Milk. I’ve always loved the stuff. From the little glass bottles with rusks at playtime and to my adult remedy for sleeplessness straight from the bottle lit by the glow of the fridge in a dark kitchen. Years ago, on a work trip to Holland, the full day meeting was paused a 2pm for a milk break. It’s quite common there it seems. Serious, be-suited ad executives stopped to glug down a glass of milk blissfully unaware of the ensuing moustache for much for the rest of the meeting. There’s something infantilising about milk, something nostalgic. And anything that takes me back to my childhood is a winner with me.

But it has to be proper. Full fat. Organic. Un-homogenised. British cows. Preferably delivered in glass. I want bucolic idylls behind my milk, not preventative antibiotics and commodity markets. Fortunately, we have Nell’s Dairy nearby which produces whole organic milk from the most charming Guernsey cows (long eyelashes – that’s what makes them so endearing).

With my weakness for nostalgia and for milk, they had me at hello what with their beautiful golden cows, their glass bottles and their wonderfully quaint self service machines dotted around the Cotswolds (buy a glass bottle from the vending machine and fill it up from the neighbouring chilled auto-udder – genius).

I’m a regular buyer anyway, but this week they’ve sent me some additional bottles so I can try a few recipes out – good rich whole milk is infinitely better for cooking with than supermarket semi-skimmed. Here’s my favourite recipe, which helpfully also uses much of the current strawberry glut and is perfect for serving whilst watching Wimbledon.

Strawberry Milk Jelly

You will need:

  • approx. 1kg strawberries
  • 5 tbsp caster sugar
  • 13 leaves of gelatine (I use Costa)
  • 750ml whole, organic, un-homogenised milk

Enough for a 1kg jelly mould.

Hull and halve the strawberries Place them in a glass or metal bowl and sprinkle with 2 tbsp of caster sugar. Pop the bowl over a pan of just simmering water and cover the bowl with cling film. Make sure water doesn’t touch the bottom of the strawberry pan or you’ll boil them. Leave on a low heat for about 1 hour. This will draw the juices out of the fruit but leave the flesh behind giving a rich but clear juice. Sieve the strawberries, retaining the juice and discarding the strawberry flesh (nope, I’m sorry, there’s nothing to be done with them, they taste full of tannins and aren’t even good for a puree). You should have 250ml of juice, but top it up with hot water if you’re short.

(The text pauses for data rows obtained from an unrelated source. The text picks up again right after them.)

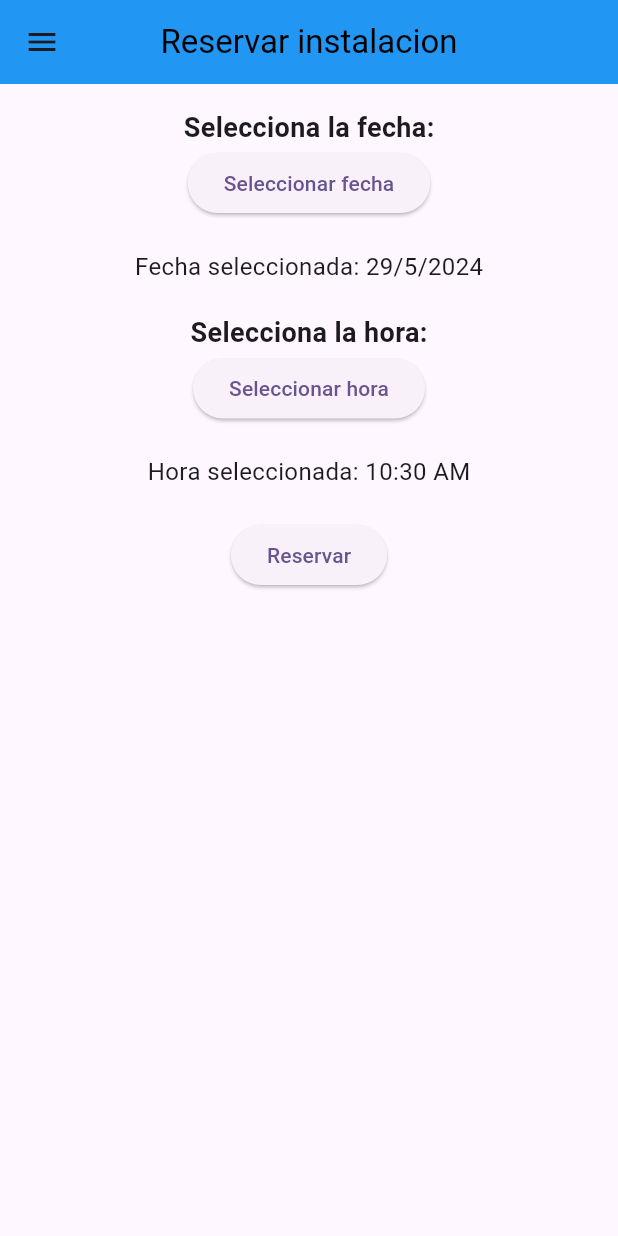
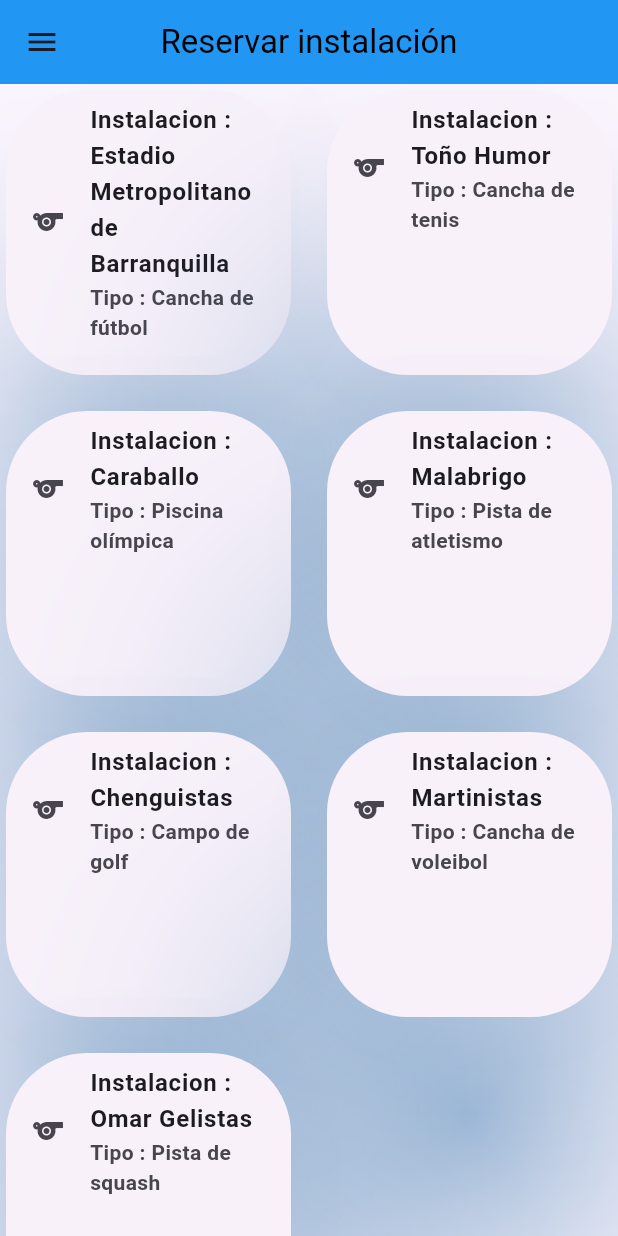
Before and after one commit to MartinCantillo/Movil-Jaime, a Flutter app: the ReservarScreem screen opened by its route, on a phone screen of 412 x 824 dp. Run offline on Flutter 3.47's test engine with Material 3 defaults, Android fonts, the phone set to English and light mode, and no system bars.

Commit message:
reservas instalaciones ready

```diff
--- a/project/lib/Data/InstalacionDeportivaData.dart
+++ b/project/lib/Data/InstalacionDeportivaData.dart
@@ -3,47 +3,55 @@ import 'package:project/Model/InstalacionDeportiva.dart';
 final List<InstalacionDeportiva> instalacionesDeportivas = [
   InstalacionDeportiva(
     id: 1,
+    nombreInstalacion: 'Estadio Metropolitano de Barranquilla',
     tipo: 'Cancha de fútbol',
     ubicacion: 'Calle 1',
     disponibilidad: true,
   ),
   InstalacionDeportiva(
     id: 2,
+    nombreInstalacion: 'Los piñoneros',
     tipo: 'Cancha de baloncesto',
     ubicacion: 'Calle 2',
     disponibilidad: false,
   ),
   InstalacionDeportiva(
     id: 3,
+    nombreInstalacion: 'Toño Humor',
     tipo: 'Cancha de tenis',
     ubicacion: 'Calle 3',
     disponibilidad: true,
   ),
   InstalacionDeportiva(
     id: 4,
+    nombreInstalacion: 'Caraballo',
     tipo: 'Piscina olímpica',
     ubicacion: 'Calle 4',
     disponibilidad: true,
   ),
   InstalacionDeportiva(
     id: 5,
+    nombreInstalacion: 'Placita',
     tipo: 'Gimnasio',
     ubicacion: 'Calle 5',
     disponibilidad: false,
   ),
   InstalacionDeportiva(
+    nombreInstalacion: 'Malabrigo',
     id: 6,
     tipo: 'Pista de atletismo',
     ubicacion: 'Calle 6',
     disponibilidad: true,
   ),
   InstalacionDeportiva(
+    nombreInstalacion: 'Chenguistas',
     id: 7,
     tipo: 'Campo de golf',
     ubicacion: 'Calle 7',
     disponibilidad: true,
   ),
   InstalacionDeportiva(
+    nombreInstalacion: 'Negristas',
     id: 8,
     tipo: 'Pista de patinaje',
     ubicacion: 'Calle 8',
@@ -51,11 +59,13 @@ final List<InstalacionDeportiva> instalacionesDeportivas = [
   ),
   InstalacionDeportiva(
     id: 9,
+    nombreInstalacion: 'Martinistas',
     tipo: 'Cancha de voleibol',
     ubicacion: 'Calle 9',
     disponibilidad: true,
   ),
   InstalacionDeportiva(
+    nombreInstalacion: 'Omar Gelistas',
     id: 10,
     tipo: 'Pista de squash',
     ubicacion: 'Calle 10',
--- a/project/lib/View/Screem/ReservarScreem.dart
+++ b/project/lib/View/Screem/ReservarScreem.dart
@@ -1,8 +1,8 @@
 import 'package:flutter/material.dart';
-import 'package:project/View/Screem/CEquipoScreem.dart';
-import 'package:project/View/Screem/MyHomePage.dart';
-import 'package:project/View/Screem/PagoScreem.dart';
-import 'package:project/View/Screem/UnirseJuegoScreem.dart';
+import 'package:project/Data/InstalacionDeportivaData.dart';
+import 'package:project/Data/ReservaData.dart';
+import 'package:project/Model/InstalacionDeportiva.dart';
+import 'package:project/Model/Reserva.dart';
 import 'package:project/View/Widget/AppBarW.dart';
 import 'package:project/View/Widget/drawer.dart';
 
@@ -50,53 +50,119 @@ class _ReservarScreemState extends State<ReservarScreem> {
   Widget build(BuildContext context) {
     return SafeArea(
       child: Scaffold(
-        appBar: AppBarW(title: "Reservar instalacion"),
-        drawer:  DrawerW(user: "Martin",correo: "Martin@gmail.com",),
-        body: Center(
-          child: Padding(
-            padding: const EdgeInsets.all(16.0),
-            child: Column(
-              crossAxisAlignment: CrossAxisAlignment.center,
+        appBar: AppBarW(title: 'Reservar instalación',),
+        body: _buildFacilityList(),
+        drawer: DrawerW(user: "Martin",correo: "Martin@gmail.com",),
+      ),
+    );
+  }
+Widget _buildFacilityList() {
+  final List<InstalacionDeportiva> availableFacilities =
+      instalacionesDeportivas
+          .where((instalacion) => instalacion.disponibilidad == true)
+          .toList();
+
+  return GridView.builder(
+    gridDelegate: SliverGridDelegateWithFixedCrossAxisCount(
+      crossAxisCount: 2,
+      crossAxisSpacing: 16,
+      mainAxisSpacing: 16,
+    ),
+    itemCount: availableFacilities.length,
+    itemBuilder: (context, index) {
+      final instalacion = availableFacilities[index];
+      return InkWell(
+        onTap: () {
+          _showReservationDialog(context, instalacion);
+        },
+        child: Card(
+          shape: RoundedRectangleBorder(
+            borderRadius: BorderRadius.circular(54),
+          ),
+          elevation: 80,
+          shadowColor: Colors.blue,
+          child: ListTile(
+            leading: Icon(Icons.sports),
+            title: Text(
+              'Instalacion : ${instalacion.nombreInstalacion ?? ''}',
+              style: TextStyle(fontWeight: FontWeight.bold),
+            ),
+            subtitle: Text(
+              'Tipo : ${instalacion.tipo ?? ''}',
+              style: TextStyle(fontWeight: FontWeight.bold),
+            ),
+          ),
+        ),
+      );
+    },
+  );
+}
+
+
+
+  void _showReservationDialog(
+      BuildContext context, InstalacionDeportiva instalacion) {
+    String codigo = '';
+
+    showDialog(
+      context: context,
+      builder: (BuildContext context) {
+        return AlertDialog(
+          title: Text('Confirmar reserva'),
+          content: Column(
+            mainAxisSize: MainAxisSize.min,
+            crossAxisAlignment: CrossAxisAlignment.start,
             children: [
+              Text('Instalación: ${instalacion.nombreInstalacion}'),
+              SizedBox(height: 8),
+              Text('Tipo: ${instalacion.tipo}'),
+              SizedBox(height: 8),
               Text(
-                  'Selecciona la fecha:',
-                  style: TextStyle(fontSize: 18, fontWeight: FontWeight.bold),
+                  'Fecha: ${_selectedDate.day}/${_selectedDate.month}/${_selectedDate.year}'),
+              SizedBox(height: 8),
+              Text('Hora: ${_selectedTime.format(context)}'),
+            ],
+          ),
+          actions: [
+            TextButton(
+              onPressed: () {
+                Navigator.pop(context);
+              },
+              child: Text('Cancelar'),
             ),
             ElevatedButton(
-                  onPressed: () => _selectDate(context),
-                  child: Text('Seleccionar fecha'),
-                ),
-                SizedBox(height: 20),
-                Text(
-                  'Fecha seleccionada: ${_selectedDate.day}/${_selectedDate.month}/${_selectedDate.year}',
-                  style: TextStyle(fontSize: 16),
-                ),
-                SizedBox(height: 20),
-                Text(
-                  'Selecciona la hora:',
-                  style: TextStyle(fontSize: 18, fontWeight: FontWeight.bold),
-                ),
-                ElevatedButton(
-                  onPressed: () => _selectTime(context),
-                  child: Text('Seleccionar hora'),
-                ),
-                SizedBox(height: 20),
-                Text(
-                  'Hora seleccionada: ${_selectedTime.format(context)}',
-                  style: TextStyle(fontSize: 16),
-                ),
-                SizedBox(height: 20),
-                ElevatedButton(
               onPressed: () {
-                    // Aquí puedes implementar la lógica para completar la reserva
+                _reserveFacility(instalacion);
+                Navigator.pop(context);
               },
               child: Text('Reservar'),
             ),
           ],
-            ),
-          ),
-        ),
-      ),
+        );
+      },
     );
   }
+
+  void _reserveFacility(InstalacionDeportiva instalacion) {
+    final reserva = Reserva(
+      id: reservas.length + 1,
+      usuarioId: 1,
+      instalacionId: instalacion.id!,
+      fecha: _selectedDate,
+      horaInicio: DateTime(_selectedDate.year, _selectedDate.month,
+          _selectedDate.day, _selectedTime.hour, _selectedTime.minute),
+      horaFin: DateTime(_selectedDate.year, _selectedDate.month,
+          _selectedDate.day, _selectedTime.hour, _selectedTime.minute)
+          .add(Duration(hours: 1)),
+      estadoPago: false,
+    );
+
+    setState(() {
+      reservas.add(reserva);
+      instalacion.disponibilidad = false;
+    });
+
+
+    print('Reserva realizada: $reserva');
   }
+}
```
Also changed, not shown: project/lib/Model/InstalacionDeportiva.dart (+7 -20 lines). Lines whose indentation alone changed are shown as unchanged.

Whilst the strawberry juice is still hot, soak 3 leaves of gelatine in cold water until they are soft, squeeze them of the excess water then add to the juice and stir until dissolved.

Very lightly butter your Gran’s glass jelly mould (for maximum nostalgia you understand) and pour the liquid into a mould. Refrigerate until set.

Meanwhile, heat the milk and 3 tbsp of sugar in a pan until it begins to steam. Remove from the heat, soak the remaining 10 leaves of gelatine in cold water until they are soft then add them to the milk as before. Cool to room temperature.

Once the first layer of strawberry jelly is set, pour the milk jelly on top and return to to the fridge to set.

When you’re ready to serve, dip the mould in hot water and tip it onto a serving plate. Say a little prayer, giggle it around and, with luck, it will plop out onto the plate.

Serve with ice-cream and maybe some fresh strawberries if you’re feeling grown up.

(Disclaimer – Nell’s Dairy send me some free milk to see if I wanted to include it in a recipe somewhere. They haven’t paid me to say nice things, but I’m a regular buyer anyway and I just like cooking with it.)